Filter the data below for the string "plugins" and copy each matching line.

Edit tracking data
---+---

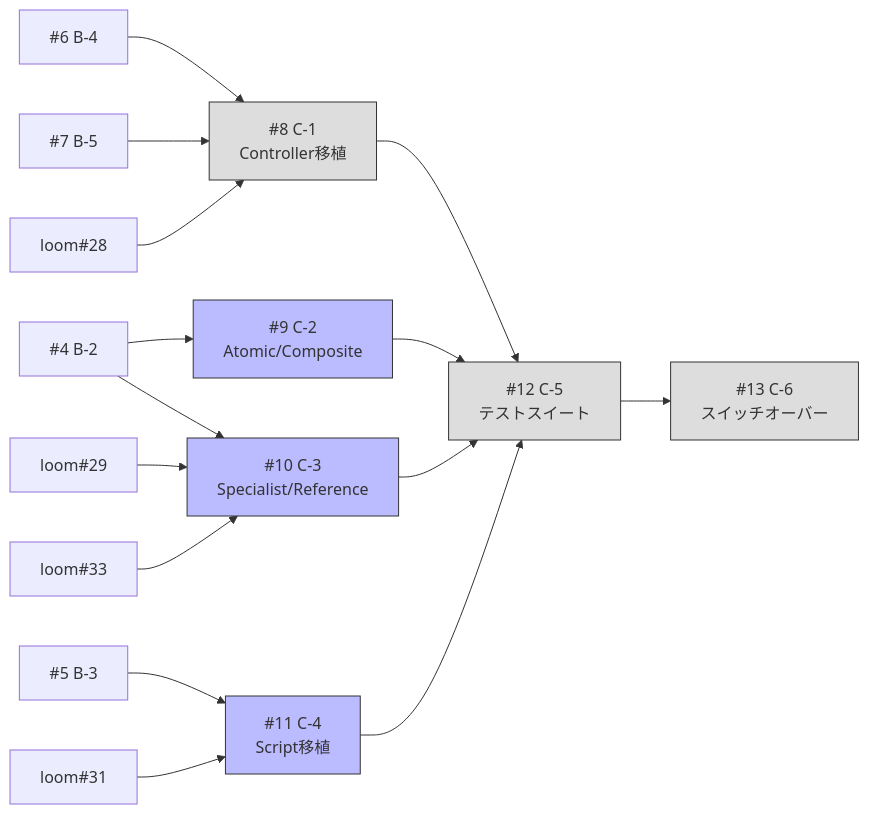
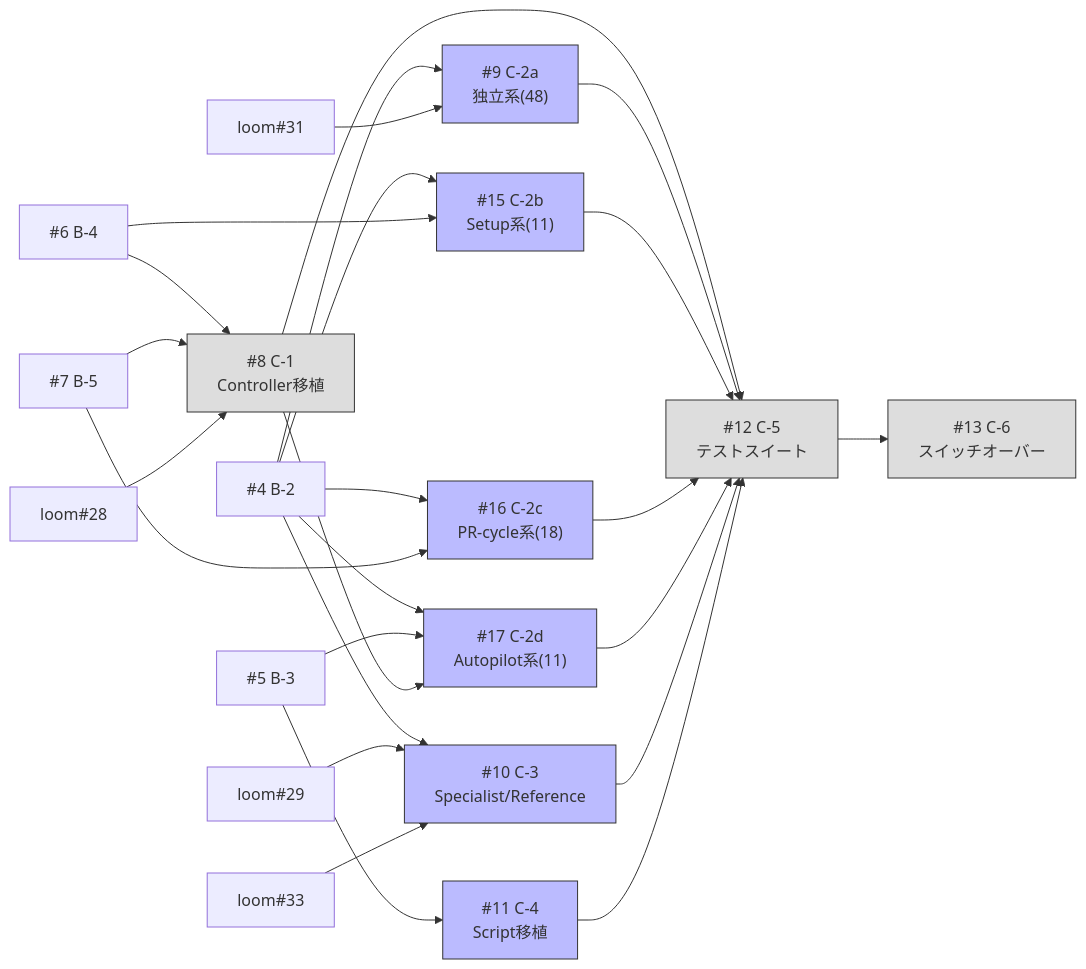
Before and after one commit to shuu5/twill: the diagram in plugins/dev/architecture/phases/02.md, drawn with Mermaid. The commit also changed other lines of this file and 7 other files, not shown here.

````diff
--- a/plugins/dev/architecture/phases/02.md
+++ b/plugins/dev/architecture/phases/02.md
@@ -22,24 +25,37 @@
 ```mermaid
 graph LR
-    B2["#4 B-2"] --> C2["#9 C-2<br/>Atomic/Composite"]
+    B2["#4 B-2"] --> C2a["#9 C-2a<br/>独立系(48)"]
+    loom31["loom#31"] --> C2a
+    B2 --> C2b["#15 C-2b<br/>Setup系(11)"]
+    B4["#6 B-4"] --> C2b
+    B2 --> C2c["#16 C-2c<br/>PR-cycle系(18)"]
+    B5["#7 B-5"] --> C2c
+    B2 --> C2d["#17 C-2d<br/>Autopilot系(11)"]
+    B3["#5 B-3"] --> C2d
+    C1 --> C2d
     B2 --> C3["#10 C-3<br/>Specialist/Reference"]
     loom29["loom#29"] --> C3
     loom33["loom#33"] --> C3
-    B4["#6 B-4"] --> C1["#8 C-1<br/>Controller移植"]
-    B5["#7 B-5"] --> C1
+    B4 --> C1["#8 C-1<br/>Controller移植"]
+    B5 --> C1
     loom28["loom#28"] --> C1
-    B3["#5 B-3"] --> C4["#11 C-4<br/>Script移植"]
-    loom31["loom#31"] --> C4
+    B3 --> C4["#11 C-4<br/>Script移植"]
     C1 --> C5["#12 C-5<br/>テストスイート"]
-    C2 --> C5
+    C2a --> C5
+    C2b --> C5
+    C2c --> C5
+    C2d --> C5
     C3 --> C5
     C4 --> C5
     C5 --> C6["#13 C-6<br/>スイッチオーバー"]
 
     style C1 fill:#ddd,stroke:#333
-    style C2 fill:#bbf,stroke:#333
+    style C2a fill:#bbf,stroke:#333
+    style C2b fill:#bbf,stroke:#333
+    style C2c fill:#bbf,stroke:#333
+    style C2d fill:#bbf,stroke:#333
     style C3 fill:#bbf,stroke:#333
     style C4 fill:#bbf,stroke:#333
     style C5 fill:#ddd,stroke:#333
     style C6 fill:#ddd,stroke:#333
 ```
````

---+---

# [EXERCISE OUTPUT]
Before and after one commit to shuu5/twill: the diagram in plugins/dev/architecture/phases/02.md, drawn with Mermaid. The commit also changed other lines of this file and 7 other files, not shown here.
--- a/plugins/dev/architecture/phases/02.md
+++ b/plugins/dev/architecture/phases/02.md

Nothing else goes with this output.